The legend inspired numerous artists over the centuries, including Rubens, Tiepolo, Reni and Reynolds. Churcher does not quote directly from the Old Masters. As Sasha Grishin observed, "Churcher is a very visually literate artist, one who from childhood has been extensively exposed to the 'grand tradition' of western art.... His process of painting also involves something of an intellectual game... Direct quotations from other paintings are fairly sparse, only occasionally there is a reference to a specific identifiable source. Generally, it is like a dull echo a familiar leitmotif, a recognisable theme from a passage of music, which has been incorporated within a broader structure. The trappings of the allegorical reference are increasingly removed, so that it appears as if pithing a common everyday reality there are found echoes of the grandeur of the Old Masters."

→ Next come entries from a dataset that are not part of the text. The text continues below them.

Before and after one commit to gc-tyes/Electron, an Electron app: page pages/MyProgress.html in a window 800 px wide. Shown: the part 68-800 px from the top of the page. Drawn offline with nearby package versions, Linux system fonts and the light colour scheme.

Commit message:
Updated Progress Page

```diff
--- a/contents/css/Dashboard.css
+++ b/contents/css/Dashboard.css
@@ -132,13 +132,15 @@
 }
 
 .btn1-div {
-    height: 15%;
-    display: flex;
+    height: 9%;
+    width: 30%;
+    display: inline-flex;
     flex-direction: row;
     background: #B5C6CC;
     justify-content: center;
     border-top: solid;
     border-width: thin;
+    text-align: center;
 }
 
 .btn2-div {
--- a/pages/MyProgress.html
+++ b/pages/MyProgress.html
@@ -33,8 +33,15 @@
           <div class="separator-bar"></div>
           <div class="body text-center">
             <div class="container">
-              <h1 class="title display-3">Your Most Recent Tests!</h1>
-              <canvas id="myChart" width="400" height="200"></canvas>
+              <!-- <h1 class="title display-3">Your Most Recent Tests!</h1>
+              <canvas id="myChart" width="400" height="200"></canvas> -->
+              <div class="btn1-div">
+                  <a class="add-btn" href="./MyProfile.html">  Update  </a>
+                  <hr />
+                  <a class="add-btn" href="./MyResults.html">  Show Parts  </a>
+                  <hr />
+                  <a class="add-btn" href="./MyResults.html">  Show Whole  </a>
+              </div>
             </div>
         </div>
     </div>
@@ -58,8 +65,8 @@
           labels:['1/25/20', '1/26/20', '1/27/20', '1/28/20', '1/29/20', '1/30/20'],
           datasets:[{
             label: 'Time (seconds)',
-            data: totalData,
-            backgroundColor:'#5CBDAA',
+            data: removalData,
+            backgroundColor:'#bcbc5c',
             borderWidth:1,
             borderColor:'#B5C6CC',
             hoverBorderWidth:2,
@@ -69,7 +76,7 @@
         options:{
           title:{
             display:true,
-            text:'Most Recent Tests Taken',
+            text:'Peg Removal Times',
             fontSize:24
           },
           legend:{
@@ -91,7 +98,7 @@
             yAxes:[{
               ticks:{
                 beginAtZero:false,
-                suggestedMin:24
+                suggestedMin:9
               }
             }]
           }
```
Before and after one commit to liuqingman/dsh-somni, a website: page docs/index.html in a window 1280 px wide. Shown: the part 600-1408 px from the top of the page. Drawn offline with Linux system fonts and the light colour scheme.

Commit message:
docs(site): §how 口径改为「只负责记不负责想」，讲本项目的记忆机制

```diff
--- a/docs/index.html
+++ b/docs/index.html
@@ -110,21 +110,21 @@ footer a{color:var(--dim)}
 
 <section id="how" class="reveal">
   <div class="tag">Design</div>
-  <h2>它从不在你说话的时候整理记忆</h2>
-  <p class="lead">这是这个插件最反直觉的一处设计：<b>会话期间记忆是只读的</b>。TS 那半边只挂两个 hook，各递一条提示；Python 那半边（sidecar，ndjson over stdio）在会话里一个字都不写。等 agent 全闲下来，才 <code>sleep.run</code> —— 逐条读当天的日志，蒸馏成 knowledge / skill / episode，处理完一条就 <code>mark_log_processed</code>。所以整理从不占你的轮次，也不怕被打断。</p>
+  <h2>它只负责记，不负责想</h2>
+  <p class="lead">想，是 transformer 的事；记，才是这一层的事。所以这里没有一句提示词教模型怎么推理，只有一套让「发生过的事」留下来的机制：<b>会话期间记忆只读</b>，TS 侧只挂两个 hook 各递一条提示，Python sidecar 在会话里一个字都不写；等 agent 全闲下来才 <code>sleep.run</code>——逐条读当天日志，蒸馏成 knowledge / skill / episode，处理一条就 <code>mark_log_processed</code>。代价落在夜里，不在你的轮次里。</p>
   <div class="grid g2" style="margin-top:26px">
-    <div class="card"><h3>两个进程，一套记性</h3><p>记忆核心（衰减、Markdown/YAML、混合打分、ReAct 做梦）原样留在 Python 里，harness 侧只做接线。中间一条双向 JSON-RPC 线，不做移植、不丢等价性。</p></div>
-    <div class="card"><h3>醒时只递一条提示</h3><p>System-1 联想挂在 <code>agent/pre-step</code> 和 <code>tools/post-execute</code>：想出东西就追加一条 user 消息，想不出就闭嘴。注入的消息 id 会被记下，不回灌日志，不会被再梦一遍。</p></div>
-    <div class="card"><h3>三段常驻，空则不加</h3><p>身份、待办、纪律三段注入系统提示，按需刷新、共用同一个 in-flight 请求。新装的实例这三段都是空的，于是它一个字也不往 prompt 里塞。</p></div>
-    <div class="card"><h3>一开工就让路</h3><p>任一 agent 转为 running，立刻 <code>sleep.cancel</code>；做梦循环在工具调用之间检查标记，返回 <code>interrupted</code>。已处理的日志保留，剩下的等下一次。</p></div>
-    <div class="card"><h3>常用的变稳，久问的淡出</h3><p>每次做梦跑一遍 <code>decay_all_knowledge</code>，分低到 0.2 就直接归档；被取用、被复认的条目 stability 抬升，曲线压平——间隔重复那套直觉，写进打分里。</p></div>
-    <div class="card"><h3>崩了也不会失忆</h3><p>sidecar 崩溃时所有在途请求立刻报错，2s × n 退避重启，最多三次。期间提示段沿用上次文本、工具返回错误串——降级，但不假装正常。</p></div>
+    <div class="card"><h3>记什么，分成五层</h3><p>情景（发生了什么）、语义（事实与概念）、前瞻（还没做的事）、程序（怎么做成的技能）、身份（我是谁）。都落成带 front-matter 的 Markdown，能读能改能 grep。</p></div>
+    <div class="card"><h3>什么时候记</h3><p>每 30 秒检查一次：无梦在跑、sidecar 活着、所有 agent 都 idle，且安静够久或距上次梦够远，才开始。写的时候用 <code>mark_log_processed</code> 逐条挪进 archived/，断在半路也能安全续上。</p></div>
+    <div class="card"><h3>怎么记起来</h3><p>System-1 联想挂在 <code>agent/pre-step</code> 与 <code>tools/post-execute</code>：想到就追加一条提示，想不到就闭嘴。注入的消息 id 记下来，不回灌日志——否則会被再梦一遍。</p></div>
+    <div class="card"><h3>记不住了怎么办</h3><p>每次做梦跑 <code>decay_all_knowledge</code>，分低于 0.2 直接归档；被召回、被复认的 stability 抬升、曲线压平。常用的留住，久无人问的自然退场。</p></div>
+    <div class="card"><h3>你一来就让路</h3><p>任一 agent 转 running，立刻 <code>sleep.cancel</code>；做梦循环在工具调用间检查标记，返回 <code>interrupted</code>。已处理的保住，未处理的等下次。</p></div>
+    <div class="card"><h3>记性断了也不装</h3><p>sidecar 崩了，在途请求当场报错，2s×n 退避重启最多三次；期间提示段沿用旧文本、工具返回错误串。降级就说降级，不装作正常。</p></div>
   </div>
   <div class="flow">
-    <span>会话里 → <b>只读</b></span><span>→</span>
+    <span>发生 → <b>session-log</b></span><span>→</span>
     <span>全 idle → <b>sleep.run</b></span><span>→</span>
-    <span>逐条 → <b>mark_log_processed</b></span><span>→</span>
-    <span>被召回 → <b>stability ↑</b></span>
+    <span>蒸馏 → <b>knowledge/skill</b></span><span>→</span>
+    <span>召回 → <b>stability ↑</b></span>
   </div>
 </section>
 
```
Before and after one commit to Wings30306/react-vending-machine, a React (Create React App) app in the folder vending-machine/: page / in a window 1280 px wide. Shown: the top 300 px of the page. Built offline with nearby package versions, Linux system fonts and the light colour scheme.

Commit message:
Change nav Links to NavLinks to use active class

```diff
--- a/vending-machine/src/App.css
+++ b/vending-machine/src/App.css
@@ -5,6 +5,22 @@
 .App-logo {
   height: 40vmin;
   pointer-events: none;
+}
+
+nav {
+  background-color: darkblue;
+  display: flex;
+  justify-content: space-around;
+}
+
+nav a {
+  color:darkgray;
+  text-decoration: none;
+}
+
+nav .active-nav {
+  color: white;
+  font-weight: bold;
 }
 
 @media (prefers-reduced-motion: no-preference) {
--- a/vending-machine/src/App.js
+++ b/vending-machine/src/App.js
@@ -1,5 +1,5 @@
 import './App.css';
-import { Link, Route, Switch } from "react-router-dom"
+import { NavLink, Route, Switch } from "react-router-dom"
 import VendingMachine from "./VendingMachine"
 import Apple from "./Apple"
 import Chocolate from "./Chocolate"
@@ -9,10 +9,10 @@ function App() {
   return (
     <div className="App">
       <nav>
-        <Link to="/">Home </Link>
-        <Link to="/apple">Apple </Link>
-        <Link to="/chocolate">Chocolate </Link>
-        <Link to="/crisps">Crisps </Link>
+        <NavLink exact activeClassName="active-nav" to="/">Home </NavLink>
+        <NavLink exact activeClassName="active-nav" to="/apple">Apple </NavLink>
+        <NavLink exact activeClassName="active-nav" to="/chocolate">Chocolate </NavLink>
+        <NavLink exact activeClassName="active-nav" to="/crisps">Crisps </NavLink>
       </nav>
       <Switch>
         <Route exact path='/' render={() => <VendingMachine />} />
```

(Grishin, S., Peter Churcher, Lauraine Diggins Fine Art, Melbourne, 2004)
Instead, the artist transports the ancient legend into the present day situation and turns it into a universal image of love and abandonment within the post-modern discourse."
E.Barilo von Reisberg, Annual Collectors' Exhibition 2008, Lauraine Diggins Fine Art, Melbourne, 2008, p.57
As the realisation of irrevocable separation sets in for poor Dido, she gathers together her lover Aeneas' clothes and an effigy of him, which she places on her funeral bed.
"On the pyre's top she put a sword he left
With clothing, and an effigy on a couch
Her mind fixed now ahead on what would come."
Virgil, The Aeneid Book IV